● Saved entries
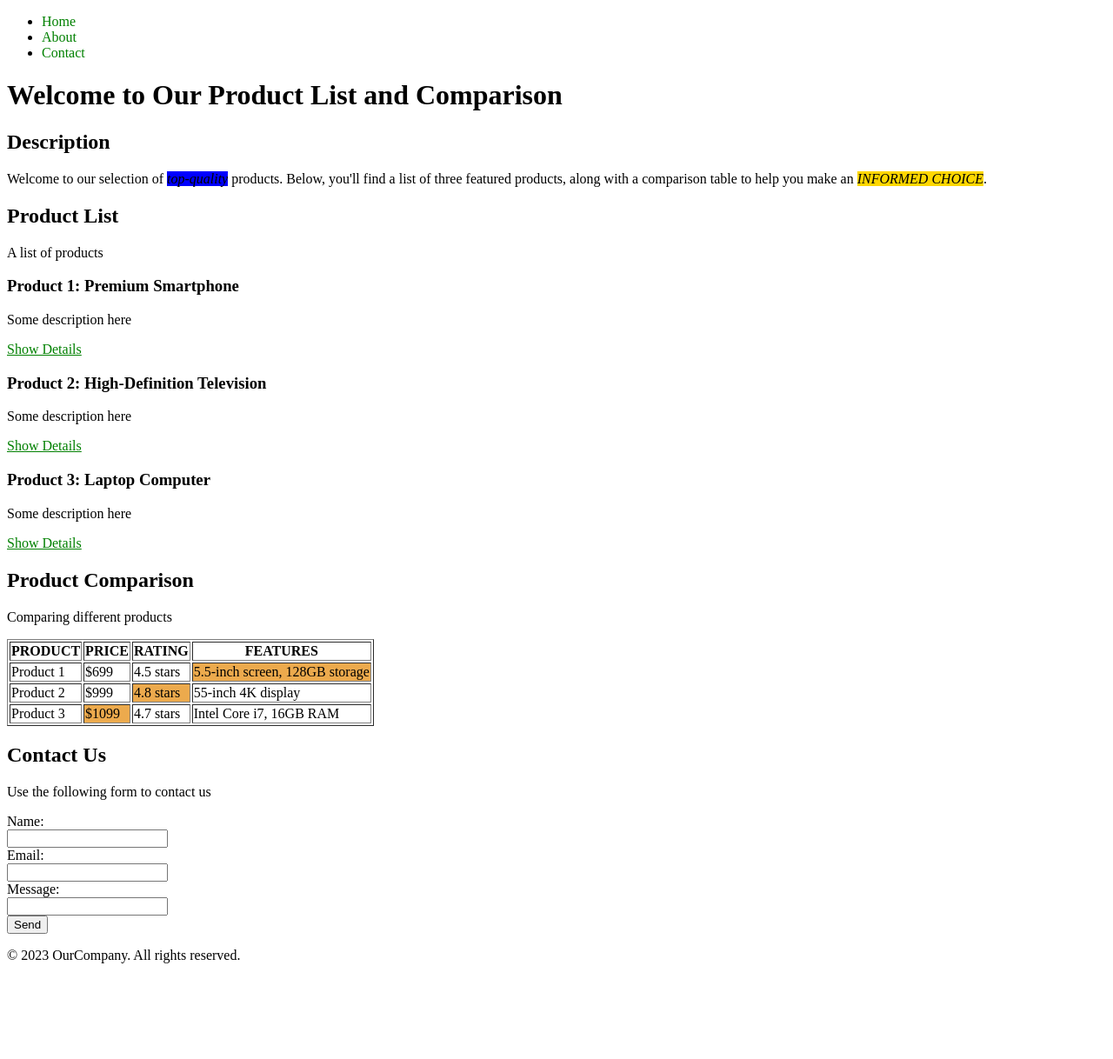
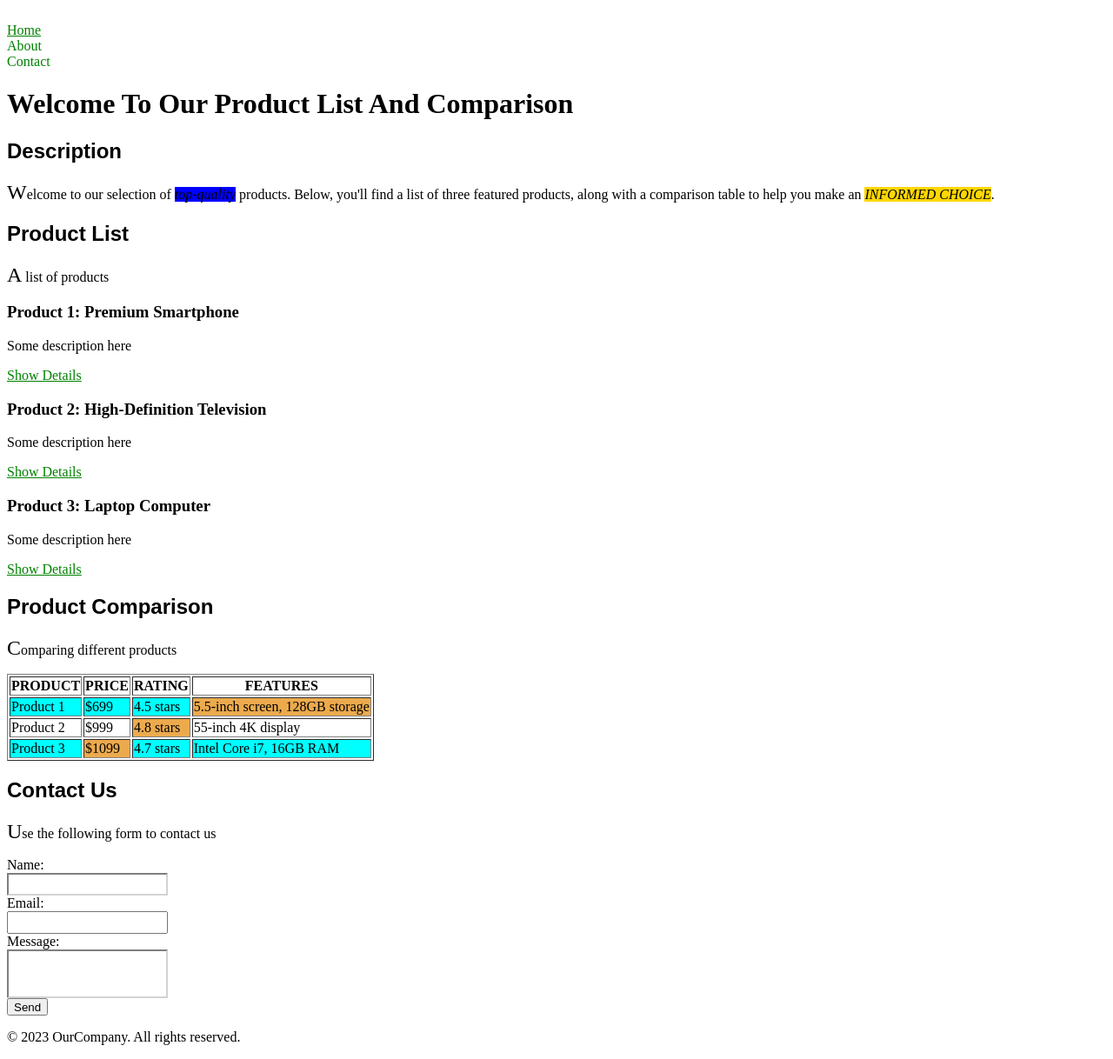
Before and after one commit to MalikAlharbi/SWE-363-231-02, a plain HTML site: page Exercises/03 CSS/2/blank.html in a window 1280 px wide. Shown: the whole page at 87% size. Before the commit the page ends 1124 px from the top, so only its background shows below. Drawn offline with Linux system fonts and the light colour scheme.

Commit message:
Exercise 3 (Advanced Selectors)

```diff
--- a/Exercises/03 CSS/2/style-solution.css
+++ b/Exercises/03 CSS/2/style-solution.css
@@ -18,3 +18,61 @@ em {
     text-transform: uppercase;
     background-color: gold;
 }
+
+h2 {
+    font-family: sans-serif;
+}
+
+h1, h2, h3 {
+    text-transform: capitalize;
+}
+
+h2 + p::first-letter {
+    font-size: x-large;
+}
+
+table tr:hover {
+    background-color: lightyellow;
+  }
+
+  table tr:hover td {
+    background-color: lightyellow;
+  }
+
+
+  nav ul {
+    display: inline;
+  }
+
+  nav ul li:first-child a {
+    text-decoration: underline;
+  }
+
+
+  table tbody tr:nth-child(odd) {
+    background-color: cyan;
+  }
+
+  table tbody tr:nth-child(even) {
+    background-color: #ffffff;
+  }
+
+  ::selection {
+    background-color: lightblue;
+  }
+
+  :not(nav) + a:hover {
+    cursor: pointer;
+  }
+
+  input {
+    height: 20px;
+  }
+
+  input[type="text"] {
+    border-color: lightgray;
+  }
+
+  input[name="message"] {
+    height: 50px;
+  }
```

● BRIEF
Each record above should be retyped exactly, with no pictures carried over.

● RESULT OF THE TASK
Before and after one commit to MalikAlharbi/SWE-363-231-02, a plain HTML site: page Exercises/03 CSS/2/blank.html in a window 1280 px wide. Shown: the whole page at 87% size. Before the commit the page ends 1124 px from the top, so only its background shows below. Drawn offline with Linux system fonts and the light colour scheme.

Commit message:
Exercise 3 (Advanced Selectors)

```diff
--- a/Exercises/03 CSS/2/style-solution.css
+++ b/Exercises/03 CSS/2/style-solution.css
@@ -18,3 +18,61 @@ em {
     text-transform: uppercase;
     background-color: gold;
 }
+
+h2 {
+    font-family: sans-serif;
+}
+
+h1, h2, h3 {
+    text-transform: capitalize;
+}
+
+h2 + p::first-letter {
+    font-size: x-large;
+}
+
+table tr:hover {
+    background-color: lightyellow;
+  }
+
+  table tr:hover td {
+    background-color: lightyellow;
+  }
+
+
+  nav ul {
+    display: inline;
+  }
+
+  nav ul li:first-child a {
+    text-decoration: underline;
+  }
+
+
+  table tbody tr:nth-child(odd) {
+    background-color: cyan;
+  }
+
+  table tbody tr:nth-child(even) {
+    background-color: #ffffff;
+  }
+
+  ::selection {
+    background-color: lightblue;
+  }
+
+  :not(nav) + a:hover {
+    cursor: pointer;
+  }
+
+  input {
+    height: 20px;
+  }
+
+  input[type="text"] {
+    border-color: lightgray;
+  }
+
+  input[name="message"] {
+    height: 50px;
+  }
```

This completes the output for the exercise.